Raw data:

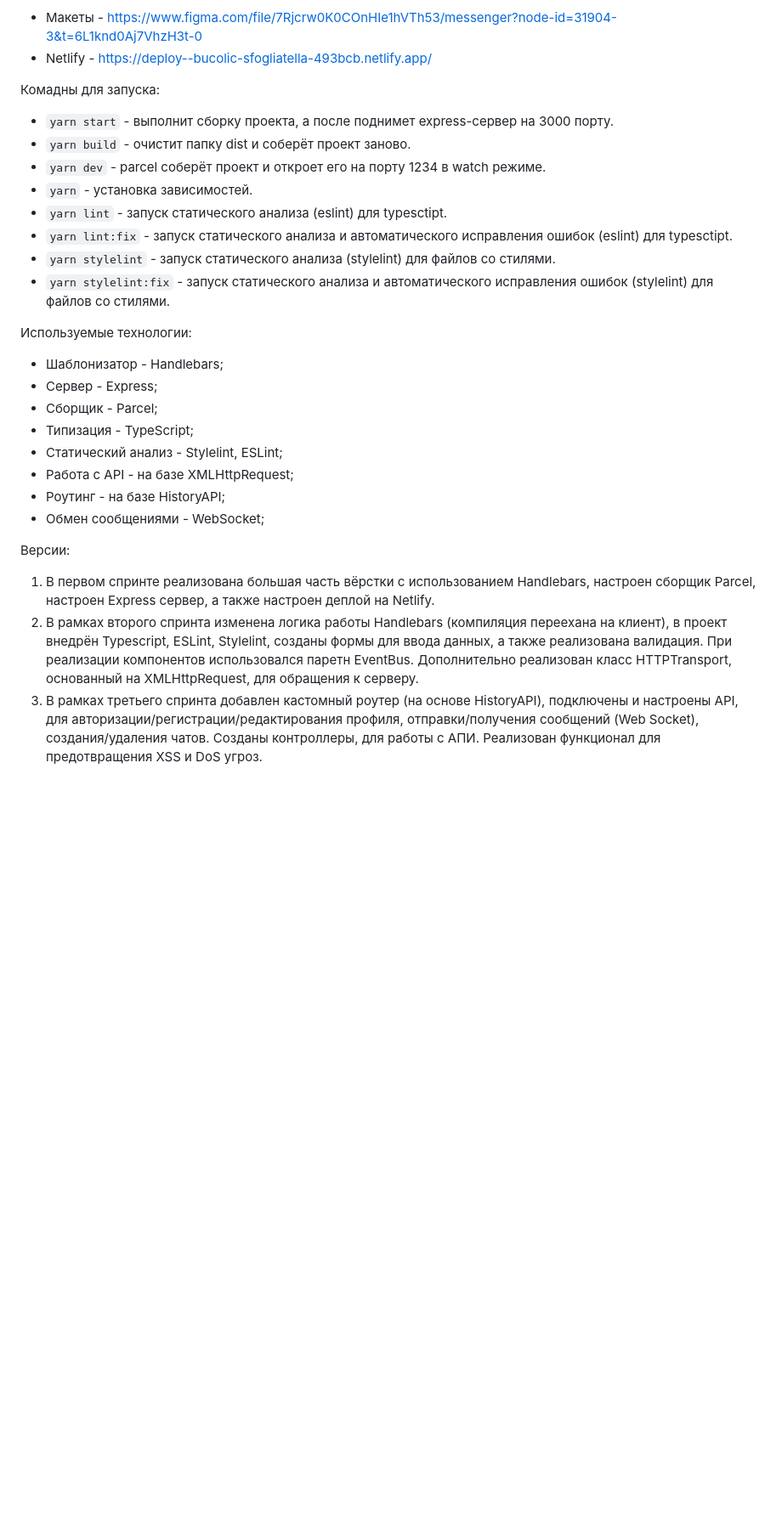
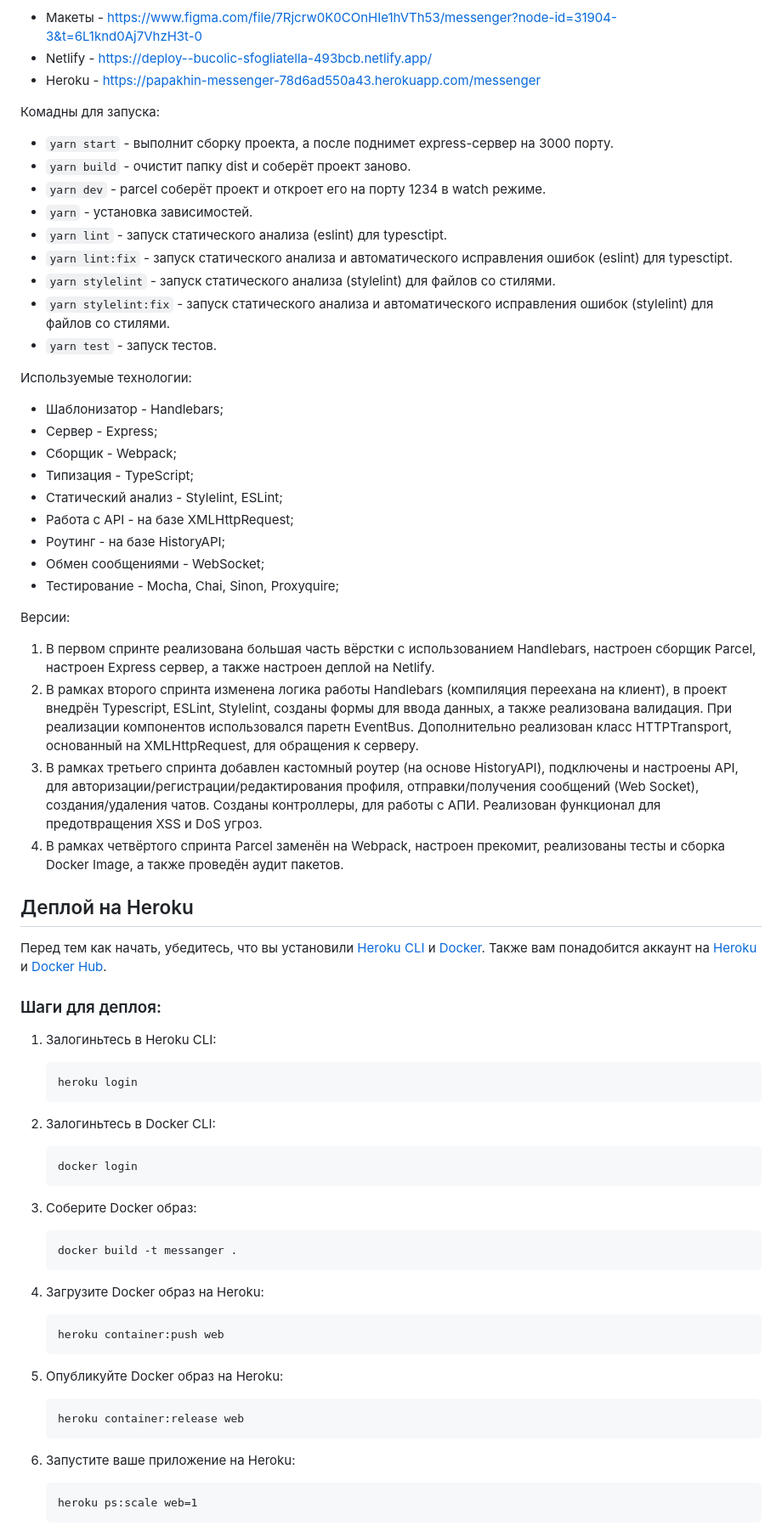
Before and after one commit to PapakhinAV/middle.messenger.praktikum.yandex, a Markdown page: README.md, the part around the change. Shown at 85% size. Drawn GitHub-style; blank space fills up the shorter version.

Commit message:
Обновил README.md

````diff
--- a/README.md
+++ b/README.md
@@ -3,6 +3,7 @@
 Материалы к проекту:
 * Макеты - https://www.figma.com/file/7Rjcrw0K0COnHIe1hVTh53/messenger?node-id=31904-3&t=6L1knd0Aj7VhzH3t-0
 * Netlify - https://deploy--bucolic-sfogliatella-493bcb.netlify.app/
+* Heroku - https://papakhin-messenger-78d6ad550a43.herokuapp.com/messenger
 
 Комадны для запуска:
 * `yarn start` - выполнит сборку проекта, а после поднимет  express-сервер на 3000 порту.
@@ -13,19 +14,64 @@
 * `yarn lint:fix` - запуск статического анализа и автоматического исправления ошибок (eslint) для typesctipt.
 * `yarn stylelint` - запуск статического анализа (stylelint) для файлов со стилями.
 * `yarn stylelint:fix` - запуск статического анализа и автоматического исправления ошибок (stylelint) для файлов со стилями.
+* `yarn test` - запуск тестов.
 
 Используемые технологии:
 * Шаблонизатор - Handlebars;
 * Сервер - Express;
-* Сборщик - Parcel;
+* Сборщик - Webpack;
 * Типизация - TypeScript;
 * Статический анализ - Stylelint, ESLint;
 * Работа с API - на базе XMLHttpRequest;
 * Роутинг - на базе HistoryAPI;
 * Обмен сообщениями - WebSocket;
+* Тестирование - Mocha, Chai, Sinon, Proxyquire;
 
 
 Версии:
 1. В первом спринте реализована большая часть вёрстки с использованием Handlebars, настроен сборщик Parcel, настроен Express сервер, а также настроен деплой на Netlify.
 2. В рамках второго спринта изменена логика работы Handlebars (компиляция переехана на клиент), в проект внедрён Typescript, ESLint, Stylelint, созданы формы для ввода данных, а также реализована валидация. При реализации компонентов использовался паретн EventBus. Дополнительно реализован класс HTTPTransport, основанный на XMLHttpRequest, для обращения к серверу.
 3. В рамках третьего спринта добавлен кастомный роутер (на основе HistoryAPI), подключены и настроены API, для авторизации/регистрации/редактирования профиля, отправки/получения сообщений (Web Socket), создания/удаления чатов. Созданы контроллеры, для работы с АПИ. Реализован функционал для предотвращения XSS и DoS угроз.
+4. В рамках четвёртого спринта Parcel заменён на Webpack, настроен прекомит, реализованы тесты и сборка Docker Image, а также проведён аудит пакетов.
+
+## Деплой на Heroku
+
+Перед тем как начать, убедитесь, что вы установили [Heroku CLI](https://devcenter.heroku.com/articles/heroku-cli) и [Docker](https://docs.docker.com/get-docker/). Также вам понадобится аккаунт на [Heroku](https://id.heroku.com/login) и [Docker Hub](https://hub.docker.com/).
+
+### Шаги для деплоя:
+
+1. Залогиньтесь в Heroku CLI:
+
+    ```
+    heroku login
+    ```
+
+2. Залогиньтесь в Docker CLI:
+
+    ```
+    docker login
+    ```
+
+3. Соберите Docker образ:
+
+    ```
+    docker build -t messanger .
+    ```
+
+4. Загрузите Docker образ на Heroku:
+
+    ```
+    heroku container:push web
+    ```
+
+5. Опубликуйте Docker образ на Heroku:
+
+    ```
+    heroku container:release web
+    ```
+
+6. Запустите ваше приложение на Heroku:
+
+    ```
+    heroku ps:scale web=1
+    ```
````
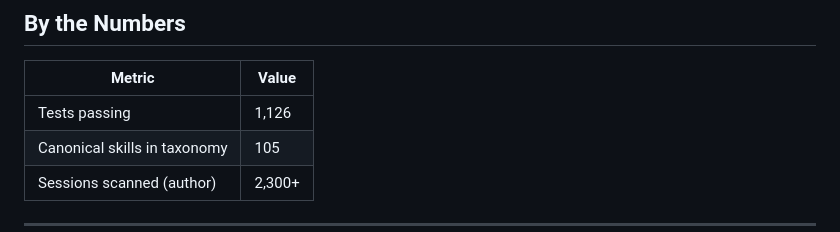
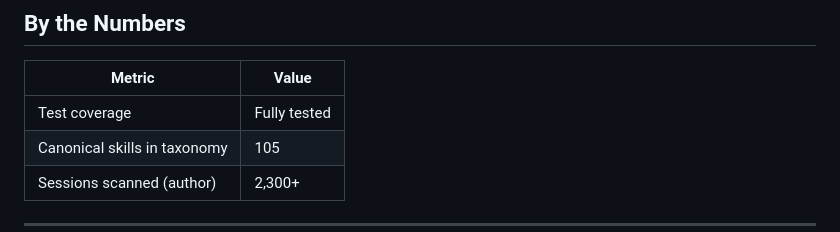
Before and after one commit to brianruggieri/candidate-eval, a Markdown page: README.md, the part around the change. GitHub-like rendering.

Commit message:
README: replace test count with 'Fully tested'

```diff
--- a/README.md
+++ b/README.md
@@ -45,7 +45,7 @@ Full architecture, trust model, and roadmap: [PROJECT.md](PROJECT.md)
 
 | Metric | Value |
 |--------|-------|
-| Tests passing | 1,126 |
+| Test coverage | Fully tested |
 | Canonical skills in taxonomy | 105 |
 | Sessions scanned (author) | 2,300+ |
 
```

Task brief:
Which lines above contain the word "yarn"? Show each of them.

Exercise response:
 * `yarn start` - выполнит сборку проекта, а после поднимет  express-сервер на 3000 порту.
 * `yarn lint:fix` - запуск статического анализа и автоматического исправления ошибок (eslint) для typesctipt.
 * `yarn stylelint` - запуск статического анализа (stylelint) для файлов со стилями.
 * `yarn stylelint:fix` - запуск статического анализа и автоматического исправления ошибок (stylelint) для файлов со стилями.
+* `yarn test` - запуск тестов.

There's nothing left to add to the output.